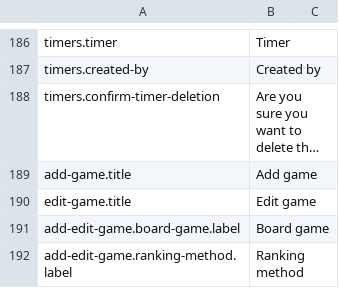
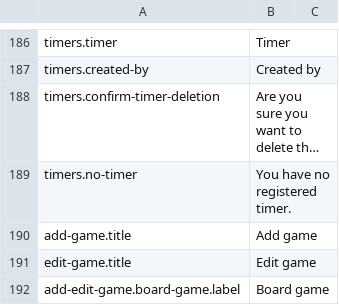
Before and after one commit to BGWE/BoardgameWE-UI, a CSV file: boardgame-ui/src/locales/translations.csv, drawn as a sheet; only a part is shown, gaps mark what is left out; the shorter side is filled out with more unchanged rows; long unchanged cells end in …; the diff names each change by its address in the sheet, - before the commit and + after, or states it on an @@ line.

Commit message:
add text when there is no timer in the list

```diff
--- a/boardgame-ui/src/locales/translations.csv
+++ b/boardgame-ui/src/locales/translations.csv
+row 189: timers.no-timer | You have no registered timer.
```
Also changed, not shown: 1 other file.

*Required action:* Among the lines above, return each one holding the string "shown".

*Response area:*
Before and after one commit to BGWE/BoardgameWE-UI, a CSV file: boardgame-ui/src/locales/translations.csv, drawn as a sheet; only a part is shown, gaps mark what is left out; the shorter side is filled out with more unchanged rows; long unchanged cells end in …; the diff names each change by its address in the sheet, - before the commit and + after, or states it on an @@ line.
Also changed, not shown: 1 other file.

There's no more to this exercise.